Frequently Asked Questions

Education and Training Team

Raed Dweik, MD, KL2 Program Director 
Beth Spyke, MPA, KL2 Research Education & Training Program Manager

Clifford Harding, MD, TL1 Program Director
Diane Dowd, PhD, TL1 Training Program Administrative Director 

*2023 K12 Awards are contingent upon the CTSC’s NIH grant renewal. The CTSC will be notified of its renewal funding towards the end of May 2023. If funded, K12 Scholars would be able to begin on or around July 1, 2023.

Q: For whom is this training program designed?
A: Physicians, dentists, nurses, epidemiologists, biostatisticians, engineers, social scientists or other health professionals with M.D., Ph.D., DDS, PsyD, Pharm MD or equivalent degrees who aspire to focus on clinical research in their careers. 

Q: What is the purpose of the program? 
A: The purpose of this NIH-funded program is to train the next generation of clinical research leaders to be capable of leading multidisciplinary, team based research & to "produce" clinical/translational investigators who will succeed in competing for competitive research funding. This program emphasizes team based, multidisciplinary, clinical research.

Q: How is clinical research defined in this multidisciplinary training program? 
A: The program's intent is to support the early career development of clinical researchers from a variety of disciplines engaged in all types of clinical research.
NIH defines Clinical Research as:

  1. Patient-oriented research. Research conducted with human subjects (or on material of human origin such as tissues, specimens and cognitive phenomena) for which an investigator (or colleague) directly interacts with human subjects.
    • This area of research includes:
      • Mechanisms of human disease
      • Therapeutic interventions
      • Clinical trials
      • Development of new technologies
  2. Epidemiologic and behavioral studies. 
  3. Outcomes research and health services research.
    • Excluded from this definition are in vitro studies that utilize human tissues but do not deal directly with patients.

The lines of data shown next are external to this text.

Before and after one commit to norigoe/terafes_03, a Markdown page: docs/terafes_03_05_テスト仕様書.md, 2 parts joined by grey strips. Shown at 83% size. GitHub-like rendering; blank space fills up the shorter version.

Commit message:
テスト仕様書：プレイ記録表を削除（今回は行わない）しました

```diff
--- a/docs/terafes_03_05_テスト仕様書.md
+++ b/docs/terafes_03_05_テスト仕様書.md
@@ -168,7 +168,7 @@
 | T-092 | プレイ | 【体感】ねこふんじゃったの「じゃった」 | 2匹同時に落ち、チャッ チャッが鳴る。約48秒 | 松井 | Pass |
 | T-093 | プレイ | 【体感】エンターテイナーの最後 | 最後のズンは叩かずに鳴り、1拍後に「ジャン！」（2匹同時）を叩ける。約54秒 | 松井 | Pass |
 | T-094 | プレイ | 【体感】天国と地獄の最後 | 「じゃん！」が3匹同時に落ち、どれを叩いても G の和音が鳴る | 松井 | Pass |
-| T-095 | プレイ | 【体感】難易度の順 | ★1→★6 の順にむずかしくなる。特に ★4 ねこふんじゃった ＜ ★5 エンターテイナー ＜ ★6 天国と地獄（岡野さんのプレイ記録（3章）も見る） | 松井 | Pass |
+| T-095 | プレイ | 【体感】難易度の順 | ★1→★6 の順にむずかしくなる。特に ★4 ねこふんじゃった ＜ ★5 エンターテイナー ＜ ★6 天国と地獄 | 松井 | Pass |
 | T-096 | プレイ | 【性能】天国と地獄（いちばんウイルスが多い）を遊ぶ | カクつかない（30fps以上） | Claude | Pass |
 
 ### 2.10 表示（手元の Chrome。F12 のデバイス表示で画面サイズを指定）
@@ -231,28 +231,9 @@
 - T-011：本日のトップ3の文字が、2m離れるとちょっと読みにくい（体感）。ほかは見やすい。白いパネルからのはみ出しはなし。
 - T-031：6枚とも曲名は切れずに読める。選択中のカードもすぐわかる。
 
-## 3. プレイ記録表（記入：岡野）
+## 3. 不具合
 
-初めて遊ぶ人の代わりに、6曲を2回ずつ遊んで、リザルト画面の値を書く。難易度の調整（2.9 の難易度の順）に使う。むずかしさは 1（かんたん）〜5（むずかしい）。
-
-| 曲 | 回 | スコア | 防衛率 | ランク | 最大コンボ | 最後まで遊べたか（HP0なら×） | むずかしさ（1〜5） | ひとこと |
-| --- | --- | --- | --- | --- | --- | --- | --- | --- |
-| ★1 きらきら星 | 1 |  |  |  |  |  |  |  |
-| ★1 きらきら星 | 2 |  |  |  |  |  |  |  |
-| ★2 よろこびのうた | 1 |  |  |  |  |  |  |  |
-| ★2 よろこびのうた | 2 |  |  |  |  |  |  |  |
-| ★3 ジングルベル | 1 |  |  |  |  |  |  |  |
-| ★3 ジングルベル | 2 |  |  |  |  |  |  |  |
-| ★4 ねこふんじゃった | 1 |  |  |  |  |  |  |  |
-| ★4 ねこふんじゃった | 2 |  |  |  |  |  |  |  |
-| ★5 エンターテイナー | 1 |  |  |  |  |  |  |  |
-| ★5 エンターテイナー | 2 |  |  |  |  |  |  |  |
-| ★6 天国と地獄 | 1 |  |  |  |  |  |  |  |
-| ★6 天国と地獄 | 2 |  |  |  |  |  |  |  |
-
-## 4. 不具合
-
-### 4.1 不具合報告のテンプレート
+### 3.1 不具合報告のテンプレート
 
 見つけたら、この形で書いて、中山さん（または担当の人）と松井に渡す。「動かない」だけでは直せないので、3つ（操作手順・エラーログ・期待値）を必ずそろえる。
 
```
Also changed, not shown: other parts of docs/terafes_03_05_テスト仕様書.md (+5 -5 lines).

In other words, clinical or patient-oriented research is research in which it is necessary to know the identity of the patients from whom the cells or tissues under study are derived. 
  4. This grant stands apart from others because of its focus on the multidisciplinary aspect of the clinical researchers whose research may include patient-oriented research, translational research, small- and large-scale clinical investigation and trials, and epidemiologic and natural history studies.

Q: Who are the participating institutions? 
A: The schools and colleges of Case Western Reserve University (CWRU), in close collaboration with CWRU-affiliated academic medical centers -- Cleveland Clinic, University Hospitals of Cleveland, MetroHealth Medical Center and the Louis Stokes Cleveland VA Medical Center.

Q: What is the duration of the training period? 
A: Depending upon the CR Scholar, this period will last between 2 and 3 years.

Q: What are the benefits of the program? 
A: Successful candidates will receive salary and benefits commensurate with prior experience and qualifications, a research stipend, and tuition benefits for two to four years.

Q: Will advanced degree(s) be awarded? 
A: On a case-by-case basis.

Q: When is the Letter of Intent (LOI) deadline? 
A: January 16, 2023.

Q: Will I be assigned an adviser when I arrive? 
A: Yes, after acceptance into the program, CR Scholars are assigned two mentors by the program's Steering Committee, and over 100 highly accomplished clinical research mentors are participating in this program (KL2 Mentor Roster).

Q: How do I select mentors? 
A: After you arrive, an advisory committee will assist you in selecting appropriate mentors, taking into consideration your goals and the clinical investigators affiliated with this program. CR Scholars will interview with potential mentors during their first few weeks on campus, prior to making their selection.